TASK ITEM: Your task is to find every line of the data that holds the string "This" and copy it.

= Beginning of Section =

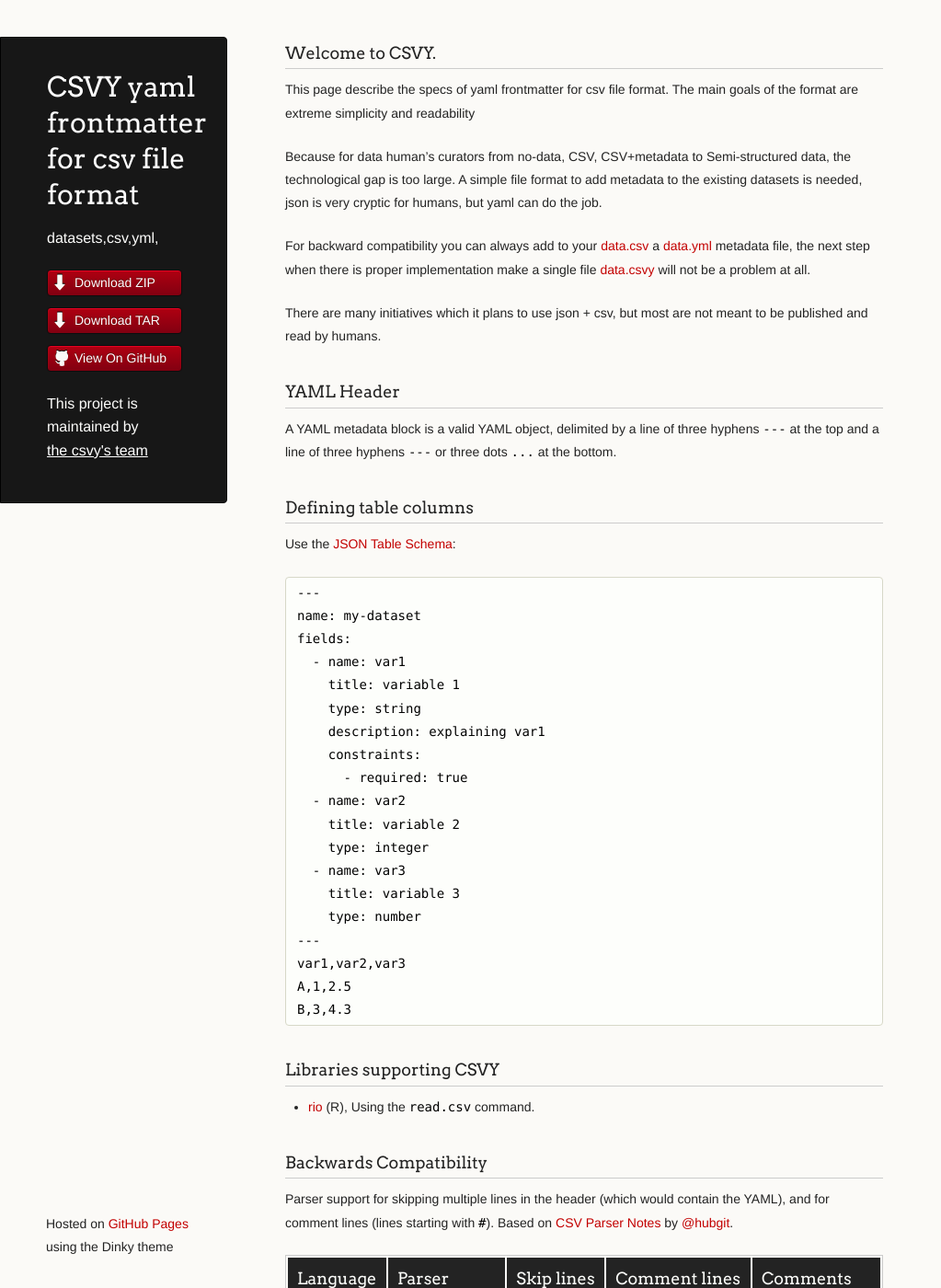
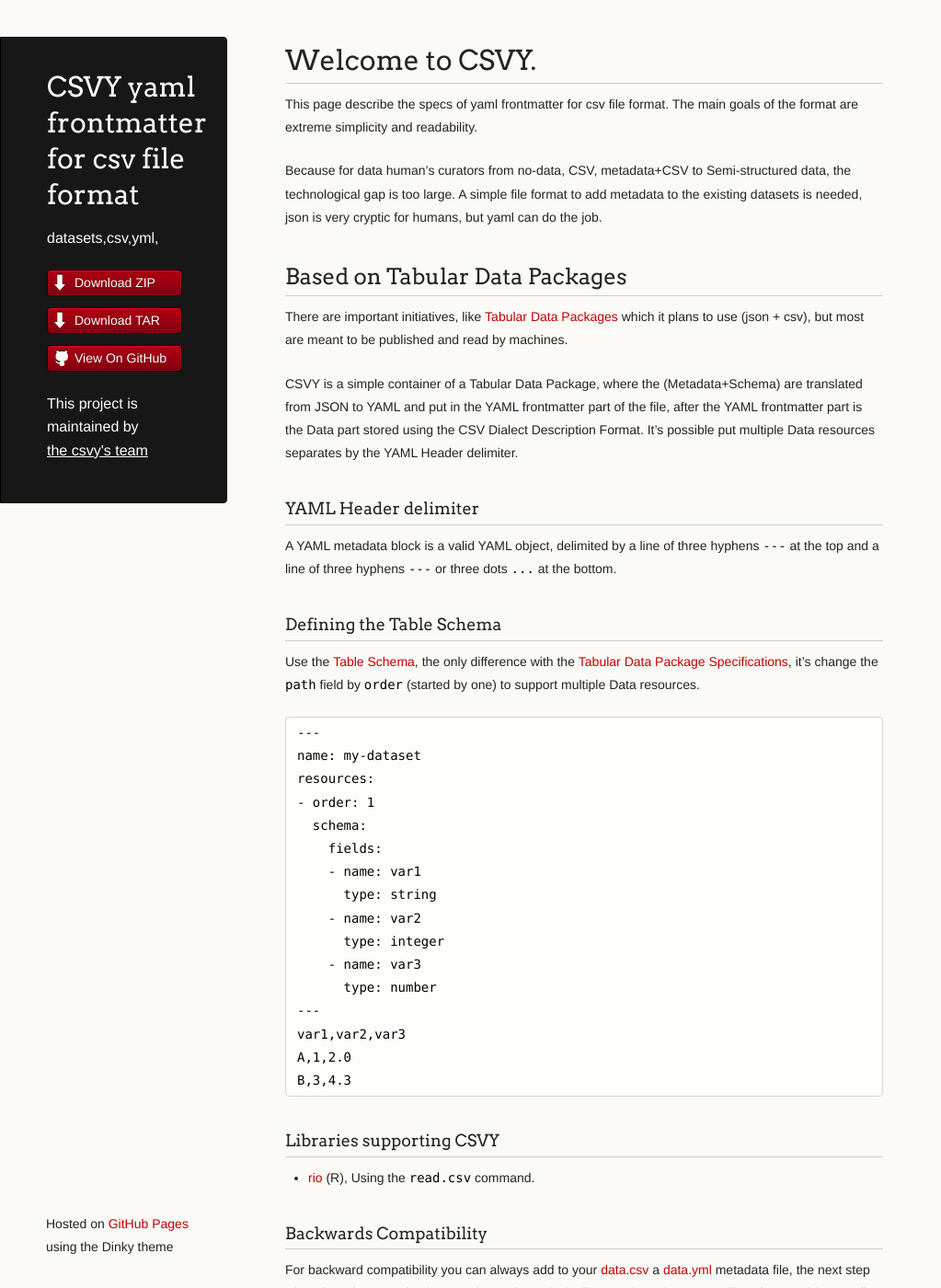
Before and after one commit to csvy/csvy.github.io, a Jekyll site: the page built from index.md, in a window 1280 px wide and 1400 px high. Shown: the whole window at 92% size, without its empty margins (0-1023 px from the left). Built offline with Jekyll 4.4.1, drawn with Linux system fonts in a browser that asks for light colours; our own code applies the rules of GitHub Pages for plain Markdown files; some of the changed text lies outside the part shown.

Commit message:
Based on Tabular Data Package (#12)

````diff
--- a/index.md
+++ b/index.md
@@ -1,49 +1,47 @@
 ---
 layout: index
 ---
+# Welcome to CSVY.
+This page describe the specs of yaml frontmatter for csv file format.
+The main goals of the format are extreme simplicity and readability.
 
-### Welcome to CSVY.
-This page describe the specs of yaml frontmatter for csv file format.
-The main goals of the format are extreme simplicity and readability
+Because for data human's curators from no-data, CSV, metadata+CSV to Semi-structured data, the technological gap is too large. A simple file format to add metadata to the existing datasets is needed, json is very cryptic for humans, but yaml can do the job.
 
-Because for data human's curators from no-data, CSV, CSV+metadata to Semi-structured data, the technological gap is too large. A simple file format to add metadata to the existing datasets is needed, json is very cryptic for humans, but yaml can do the job.
+## Based on Tabular Data Packages
+There are important initiatives, like [Tabular Data Packages](http://frictionlessdata.io/guides/tabular-data-package/) which it plans to use (json + csv), but most are meant to be published and read by machines.
 
-For backward compatibility you can always add to your [data.csv](https://raw.githubusercontent.com/csvy/csvy.github.io/master/examples/data.csv) a [data.yml](https://raw.githubusercontent.com/csvy/csvy.github.io/master/examples/data.yml) metadata file, the next step when there is proper implementation make a single file [data.csvy](https://raw.githubusercontent.com/csvy/csvy.github.io/master/examples/data.csvy) will not be a problem at all.
+CSVY is a simple container of a Tabular Data Package, where the (Metadata+Schema) are translated from JSON to YAML and put in the YAML frontmatter part of the file, after the YAML frontmatter part is the Data part stored using the CSV Dialect Description Format. It's possible put multiple Data resources separates by the YAML Header delimiter.
 
-There are many initiatives which it plans to use json + csv, but most are not meant to be published and read by humans.
-
-### YAML Header
+### YAML Header delimiter
 A YAML metadata block is a valid YAML object, delimited by a line of three hyphens `---` at the top and a line of three hyphens `---` or three dots `...` at the bottom.
 
-### Defining table columns
-
-Use the [JSON Table Schema](http://dataprotocols.org/json-table-schema/):
-
-    ---
-    name: my-dataset
+### Defining the Table Schema
+Use the [Table Schema](https://specs.frictionlessdata.io/table-schema/), the only difference with the [Tabular Data Package Specifications](https://specs.frictionlessdata.io/tabular-data-package/), it's change the `path` field by `order` (started by one) to support multiple Data resources.
+```
+---
+name: my-dataset
+resources:
+- order: 1
+  schema:
     fields:
-      - name: var1
-        title: variable 1
-        type: string
-        description: explaining var1
-        constraints:
-          - required: true
-      - name: var2
-        title: variable 2
-        type: integer
-      - name: var3
-        title: variable 3
-        type: number
-    ---
-    var1,var2,var3
-    A,1,2.5
-    B,3,4.3
-
+    - name: var1
+      type: string
+    - name: var2
+      type: integer
+    - name: var3
+      type: number
+---
+var1,var2,var3
+A,1,2.0
+B,3,4.3
+```
 ### Libraries supporting CSVY
 
 * [rio](https://cran.r-project.org/web/packages/rio/index.html) (R), Using the `read.csv` command.
 
 ### Backwards Compatibility
+
+For backward compatibility you can always add to your [data.csv](https://raw.githubusercontent.com/csvy/csvy.github.io/master/examples/data.csv) a [data.yml](https://raw.githubusercontent.com/csvy/csvy.github.io/master/examples/data.yml) metadata file, the next step when there is proper implementation make a single file container, [data.csvy](https://raw.githubusercontent.com/csvy/csvy.github.io/master/examples/data.csvy) will not be a problem at all.
 
 Parser support for skipping multiple lines in the header (which would contain the YAML), and for comment lines (lines starting with `#`). Based on [CSV Parser Notes](https://github.com/hubgit/csvw/wiki/CSV-Parser-Notes) by [@hubgit](https://github.com/hubgit).
 
@@ -71,18 +69,17 @@
 
 ### References
 
-- [RFC4180](https://tools.ietf.org/html/rfc4180)
-- [http://www.w3.org/TR/tabular-data-model/](http://www.w3.org/TR/tabular-data-model/)
-- [http://jekyllrb.com/docs/frontmatter/](http://jekyllrb.com/docs/frontmatter/)
-- [http://dataprotocols.org/json-table-schema/](http://dataprotocols.org/json-table-schema/)
-- [http://dataprotocols.org/data-packages/](http://dataprotocols.org/data-packages/)
-- [http://data.okfn.org/standards](http://data.okfn.org/standards)
-- [http://data.okfn.org/doc/tabular-data-package](http://data.okfn.org/doc/tabular-data-package)
-- [https://github.com/openspending/budget-data-package](https://github.com/openspending/budget-data-package)
-- [http://data.okfn.org/tools/create](http://data.okfn.org/tools/create)
-- [http://codebeautify.org/json-to-yaml](http://codebeautify.org/json-to-yaml)
-- [http://codebeautify.org/yaml-to-json-xml-csv](http://codebeautify.org/yaml-to-json-xml-csv)
-- [http://stackoverflow.com/questions/27838730/is-there-a-yaml-front-matter-standard-validator](http://stackoverflow.com/questions/27838730/is-there-a-yaml-front-matter-standard-validator)
+- [RFC documents the format used for Comma-Separated Values (CSV) RFC4180](https://tools.ietf.org/html/rfc4180)
+- [Model for Tabular Data and Metadata on the Web](http://www.w3.org/TR/tabular-data-model/)
+- [Front Matter](http://jekyllrb.com/docs/frontmatter/)
+- [Data Package](http://frictionlessdata.io/data-packages/)
+- [Tabular Data Packages](http://frictionlessdata.io/guides/tabular-data-package/)
+- [Table Schema](https://specs.frictionlessdata.io/table-schema/)
+- [Okfn Tools](http://frictionlessdata.io/tools/)
+- [Json to Yaml converter](https://www.json2yaml.com/)
+- [Codebeautify yaml  to (json/xml/csv)](http://codebeautify.org/yaml-to-json-xml-csv)
+- [Is there a yaml front matter standard validator?](http://stackoverflow.com/questions/27838730/is-there-a-yaml-front-matter-standard-validator)
 - [Add YAML front matter block support for pandas.io.parsers.read_csv](https://github.com/pydata/pandas/issues/9613)
 - [Allow custom metadata to be attached to panel/df/series](https://github.com/pydata/pandas/issues/2485)
 - [Using YAML frontmatter with CSV](http://blog.datacite.org/using-yaml-frontmatter-with-csv/)
+- [Pandoc Yaml Metadata Block](http://pandoc.org/MANUAL.html#extension-yaml_metadata_block)
````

= End of Section =

REPLY TO THE TASK:
+This page describe the specs of yaml frontmatter for csv file format.
-This page describe the specs of yaml frontmatter for csv file format.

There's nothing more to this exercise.